After I finished my last article, a friend of mine messaged me on Facebook and asked me about the land patterns for the deck, as he wanted to play the deck at Grand Prix Phoenix. I realized that this topic is very important if you’re picking up the deck, so I decided to do a little bonus article about it. Welcome to Farfetched!
For reference, here is the decklist that I top’2 Grand Prix Madrid with going 13-3 individually.
I used to run a slightly different split of fetches with the nod to Bloodstained Mire over Windswept Heath. Bloodstained Mire lets you fetch basic Mountain on turn two, and Windswept Heath is better against Blood Moon when you want a Forest out of your deck as soon as possible. When you’re in the market of building your Mountain count, you will have to shock your self with Windswept Heath on turn two.
Stomping Ground is your early game Taiga that will cost you some lifepoints. On the play against an aggressive deck, it’s not rare that you shock your self and pass the turn with Lightning Bolt up anticipating a one drop from the opponent to make sure you can curve out your Farseek or Sakura-Tribe Elder next turn. Also fetching out Stomping Ground over Forest on turn one to suspend Search for Tomorrow is almost always right in the dark. The exception is against aggressive strategies or when you’re already holding a Scapeshift, because Scapeshift kills the opponent either way and only Primeval Titan cares about your Mountain count. You often fetch out Stomping Ground on your opponent’s end step for obvious reasons.
Cinder Glade is your late game Taiga that you sometimes have to work a little for.

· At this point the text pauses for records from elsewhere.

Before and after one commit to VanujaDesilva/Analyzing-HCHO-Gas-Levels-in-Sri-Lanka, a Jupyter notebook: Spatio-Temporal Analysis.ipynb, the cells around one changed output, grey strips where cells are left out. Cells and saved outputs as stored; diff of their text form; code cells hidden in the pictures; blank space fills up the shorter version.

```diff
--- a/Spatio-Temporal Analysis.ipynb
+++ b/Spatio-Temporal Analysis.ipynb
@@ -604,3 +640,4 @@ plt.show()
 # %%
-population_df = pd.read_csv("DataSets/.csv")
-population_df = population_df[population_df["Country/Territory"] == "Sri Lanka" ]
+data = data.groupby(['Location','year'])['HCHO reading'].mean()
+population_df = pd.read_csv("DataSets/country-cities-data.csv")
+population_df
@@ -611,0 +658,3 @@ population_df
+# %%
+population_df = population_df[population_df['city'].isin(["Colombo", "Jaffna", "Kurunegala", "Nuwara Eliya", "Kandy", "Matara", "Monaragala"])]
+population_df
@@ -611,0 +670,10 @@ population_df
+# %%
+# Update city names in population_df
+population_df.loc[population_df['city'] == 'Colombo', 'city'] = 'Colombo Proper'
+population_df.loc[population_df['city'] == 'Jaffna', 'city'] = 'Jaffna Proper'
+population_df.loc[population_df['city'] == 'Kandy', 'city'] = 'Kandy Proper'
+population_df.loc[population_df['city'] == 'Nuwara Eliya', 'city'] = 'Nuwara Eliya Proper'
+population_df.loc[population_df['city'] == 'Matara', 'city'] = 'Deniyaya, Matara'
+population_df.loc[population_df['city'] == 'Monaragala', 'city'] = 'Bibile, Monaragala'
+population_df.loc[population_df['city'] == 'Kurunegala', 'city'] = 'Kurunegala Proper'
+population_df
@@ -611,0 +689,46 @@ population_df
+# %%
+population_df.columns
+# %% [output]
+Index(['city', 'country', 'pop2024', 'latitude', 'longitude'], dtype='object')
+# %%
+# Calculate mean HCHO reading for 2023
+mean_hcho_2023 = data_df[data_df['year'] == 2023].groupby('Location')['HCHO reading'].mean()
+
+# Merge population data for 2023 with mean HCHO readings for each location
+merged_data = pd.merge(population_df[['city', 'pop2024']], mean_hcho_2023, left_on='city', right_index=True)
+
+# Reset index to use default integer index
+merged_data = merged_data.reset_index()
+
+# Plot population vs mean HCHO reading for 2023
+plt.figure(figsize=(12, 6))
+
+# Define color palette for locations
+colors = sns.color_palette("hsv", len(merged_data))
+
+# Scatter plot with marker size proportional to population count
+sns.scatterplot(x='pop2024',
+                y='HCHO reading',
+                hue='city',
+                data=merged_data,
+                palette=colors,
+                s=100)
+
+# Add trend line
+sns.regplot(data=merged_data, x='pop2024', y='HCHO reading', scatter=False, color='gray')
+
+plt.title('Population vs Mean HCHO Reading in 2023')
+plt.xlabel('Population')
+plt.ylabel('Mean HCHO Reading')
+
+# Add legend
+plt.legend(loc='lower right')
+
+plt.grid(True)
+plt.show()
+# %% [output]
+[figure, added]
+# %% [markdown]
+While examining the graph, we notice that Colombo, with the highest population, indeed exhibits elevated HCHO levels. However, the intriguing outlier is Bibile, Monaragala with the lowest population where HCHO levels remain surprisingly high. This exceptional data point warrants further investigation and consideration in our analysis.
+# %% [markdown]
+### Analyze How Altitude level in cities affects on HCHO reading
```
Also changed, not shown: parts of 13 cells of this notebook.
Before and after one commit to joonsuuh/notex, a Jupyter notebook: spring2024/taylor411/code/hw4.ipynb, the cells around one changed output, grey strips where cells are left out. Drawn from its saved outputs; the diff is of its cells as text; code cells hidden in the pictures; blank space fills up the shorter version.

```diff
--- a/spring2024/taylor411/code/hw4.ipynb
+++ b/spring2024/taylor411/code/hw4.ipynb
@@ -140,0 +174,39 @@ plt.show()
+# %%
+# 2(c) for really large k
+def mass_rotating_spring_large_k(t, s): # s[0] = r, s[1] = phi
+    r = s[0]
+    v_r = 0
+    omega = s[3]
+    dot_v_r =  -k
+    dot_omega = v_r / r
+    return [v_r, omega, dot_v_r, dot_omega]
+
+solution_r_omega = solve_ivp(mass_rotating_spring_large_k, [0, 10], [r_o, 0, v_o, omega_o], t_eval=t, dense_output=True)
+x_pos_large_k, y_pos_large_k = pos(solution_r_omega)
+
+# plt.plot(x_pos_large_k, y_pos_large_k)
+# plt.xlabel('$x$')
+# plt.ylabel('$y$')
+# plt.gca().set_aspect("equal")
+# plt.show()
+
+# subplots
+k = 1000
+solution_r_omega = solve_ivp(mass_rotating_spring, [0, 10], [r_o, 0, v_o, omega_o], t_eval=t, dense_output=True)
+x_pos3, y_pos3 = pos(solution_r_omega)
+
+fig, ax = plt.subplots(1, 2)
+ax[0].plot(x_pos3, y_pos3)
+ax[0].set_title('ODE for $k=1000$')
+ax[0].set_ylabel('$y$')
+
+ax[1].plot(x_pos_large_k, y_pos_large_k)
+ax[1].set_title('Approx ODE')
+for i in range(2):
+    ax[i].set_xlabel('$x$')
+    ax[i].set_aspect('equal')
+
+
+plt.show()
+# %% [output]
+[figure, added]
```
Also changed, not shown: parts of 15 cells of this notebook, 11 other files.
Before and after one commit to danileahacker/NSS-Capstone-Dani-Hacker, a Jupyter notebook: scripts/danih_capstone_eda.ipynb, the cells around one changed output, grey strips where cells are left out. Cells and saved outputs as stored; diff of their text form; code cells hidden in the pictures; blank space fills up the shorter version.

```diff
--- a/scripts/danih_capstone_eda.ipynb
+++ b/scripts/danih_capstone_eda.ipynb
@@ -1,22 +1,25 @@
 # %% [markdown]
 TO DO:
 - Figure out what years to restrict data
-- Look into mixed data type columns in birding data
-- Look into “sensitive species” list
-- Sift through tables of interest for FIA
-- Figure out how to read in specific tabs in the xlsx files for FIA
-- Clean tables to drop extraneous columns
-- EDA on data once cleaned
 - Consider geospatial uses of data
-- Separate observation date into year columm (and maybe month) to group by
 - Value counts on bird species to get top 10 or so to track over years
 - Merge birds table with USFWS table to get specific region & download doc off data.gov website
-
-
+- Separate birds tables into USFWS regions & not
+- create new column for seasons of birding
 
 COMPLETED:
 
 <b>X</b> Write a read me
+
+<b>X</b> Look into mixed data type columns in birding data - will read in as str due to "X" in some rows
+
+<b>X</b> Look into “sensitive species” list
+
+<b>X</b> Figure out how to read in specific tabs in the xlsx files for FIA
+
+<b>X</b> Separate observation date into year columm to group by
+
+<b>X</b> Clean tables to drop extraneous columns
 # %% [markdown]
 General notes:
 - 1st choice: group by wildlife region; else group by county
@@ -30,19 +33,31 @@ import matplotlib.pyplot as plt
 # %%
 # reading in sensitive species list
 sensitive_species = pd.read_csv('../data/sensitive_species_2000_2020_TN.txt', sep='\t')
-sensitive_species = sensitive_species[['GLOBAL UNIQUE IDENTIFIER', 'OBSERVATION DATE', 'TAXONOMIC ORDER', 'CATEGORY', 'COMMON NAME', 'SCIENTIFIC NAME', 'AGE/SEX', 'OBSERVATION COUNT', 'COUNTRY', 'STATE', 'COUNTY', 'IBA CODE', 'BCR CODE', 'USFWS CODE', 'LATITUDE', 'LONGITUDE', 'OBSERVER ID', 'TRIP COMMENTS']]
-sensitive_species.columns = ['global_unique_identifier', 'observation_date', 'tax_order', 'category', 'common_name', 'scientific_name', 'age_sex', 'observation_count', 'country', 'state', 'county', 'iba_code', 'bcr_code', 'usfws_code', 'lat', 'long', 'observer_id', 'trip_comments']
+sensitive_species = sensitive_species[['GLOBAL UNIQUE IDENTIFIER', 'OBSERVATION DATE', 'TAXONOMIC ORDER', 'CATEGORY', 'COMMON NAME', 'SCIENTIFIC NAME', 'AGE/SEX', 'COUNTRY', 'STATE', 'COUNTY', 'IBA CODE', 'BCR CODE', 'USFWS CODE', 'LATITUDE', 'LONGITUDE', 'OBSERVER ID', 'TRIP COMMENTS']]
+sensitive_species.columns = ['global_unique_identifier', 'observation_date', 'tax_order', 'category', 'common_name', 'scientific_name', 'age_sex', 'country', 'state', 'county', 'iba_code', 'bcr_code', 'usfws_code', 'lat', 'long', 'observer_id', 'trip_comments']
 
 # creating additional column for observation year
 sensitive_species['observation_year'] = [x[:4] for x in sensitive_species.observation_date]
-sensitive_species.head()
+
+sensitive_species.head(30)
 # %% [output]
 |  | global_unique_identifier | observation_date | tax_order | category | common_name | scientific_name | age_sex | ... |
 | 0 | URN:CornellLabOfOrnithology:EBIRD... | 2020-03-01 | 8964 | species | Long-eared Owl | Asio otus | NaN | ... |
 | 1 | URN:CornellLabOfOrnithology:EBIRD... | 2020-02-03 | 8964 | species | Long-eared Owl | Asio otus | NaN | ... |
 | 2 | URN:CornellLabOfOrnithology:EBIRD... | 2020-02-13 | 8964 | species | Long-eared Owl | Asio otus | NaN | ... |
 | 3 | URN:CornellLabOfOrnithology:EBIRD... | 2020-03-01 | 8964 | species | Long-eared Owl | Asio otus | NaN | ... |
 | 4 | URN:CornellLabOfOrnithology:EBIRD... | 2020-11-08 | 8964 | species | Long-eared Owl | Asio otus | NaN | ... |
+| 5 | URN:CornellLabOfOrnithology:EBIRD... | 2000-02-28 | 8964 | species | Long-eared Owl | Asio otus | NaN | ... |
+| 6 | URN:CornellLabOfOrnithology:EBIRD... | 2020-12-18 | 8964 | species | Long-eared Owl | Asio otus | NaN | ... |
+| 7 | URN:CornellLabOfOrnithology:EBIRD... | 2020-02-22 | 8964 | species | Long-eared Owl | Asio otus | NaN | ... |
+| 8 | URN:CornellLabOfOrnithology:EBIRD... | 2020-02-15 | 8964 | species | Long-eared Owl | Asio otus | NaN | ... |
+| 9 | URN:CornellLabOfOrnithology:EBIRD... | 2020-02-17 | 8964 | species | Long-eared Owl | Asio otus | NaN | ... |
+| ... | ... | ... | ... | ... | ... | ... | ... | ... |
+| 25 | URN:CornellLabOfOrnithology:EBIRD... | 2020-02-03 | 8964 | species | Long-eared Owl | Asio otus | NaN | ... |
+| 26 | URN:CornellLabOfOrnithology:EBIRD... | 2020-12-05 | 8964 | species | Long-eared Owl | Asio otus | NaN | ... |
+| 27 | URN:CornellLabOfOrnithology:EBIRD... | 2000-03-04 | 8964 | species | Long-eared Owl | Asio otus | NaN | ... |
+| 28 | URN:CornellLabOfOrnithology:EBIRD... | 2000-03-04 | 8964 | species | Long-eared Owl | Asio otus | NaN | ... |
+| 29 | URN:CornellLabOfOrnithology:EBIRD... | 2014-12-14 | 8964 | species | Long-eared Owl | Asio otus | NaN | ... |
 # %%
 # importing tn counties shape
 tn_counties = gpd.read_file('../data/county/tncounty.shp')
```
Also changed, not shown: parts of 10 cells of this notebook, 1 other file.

Most games will leave you with two basic lands in play no matter what you do, but some games you will have to fetch out basic Mountain with your fetchland or Farseek in order to make the Cinder Glade in your hand an untapped land for Primeval Titan on time. You fetch out Cinder Glade with Farseek when you only have non basics in play and would rather draw Stomping Ground from the top of your deck than Cinder Glade.
During a long tournament like a Grand Prix, I expect you to cycle this card once or twice, and most of the time search it out with Farseek or fetchlands with hands that don’t want to draw a ETB tapped land off the top.
You will fetch out this land turn one against Burn when you have the Search for Tomorrow or later in the game when you already have five Mountains and no Valakut, the Molten Pinnacle on the battlefield, because you want as many Mountains in your deck as possible. The other reason is Blood Moon. I’ve encountered situations more than once where I resolve Summoner’s Pact and Primeval Titan against a deck that potentially has Blood Moon. In these situations, I will search up two Forests (or the last one if I already have one) to make sure I don’t lose to the pact trigger. Overall Forest is the most unexciting land in your deck, but rather a necessary evil thanks to red mages.
The good old basic Mountain will give you painfree Mountain development. When you’re going for a late game Scapeshift, make sure to beat Ghost Quarter and Field of Ruin by leaving at least one Mountain in your deck. They will also come in handy for super grindy games against Control and Jund where you’re trying to natural Valakut them out. A few times I’ve run out of actual basic Mountains in my deck to make Sakura and Search useless as Lighting Bolt impersonaters. Don’t put your self in that situation, so manage your total number of Mountains just as carefully as your basic and non basic number.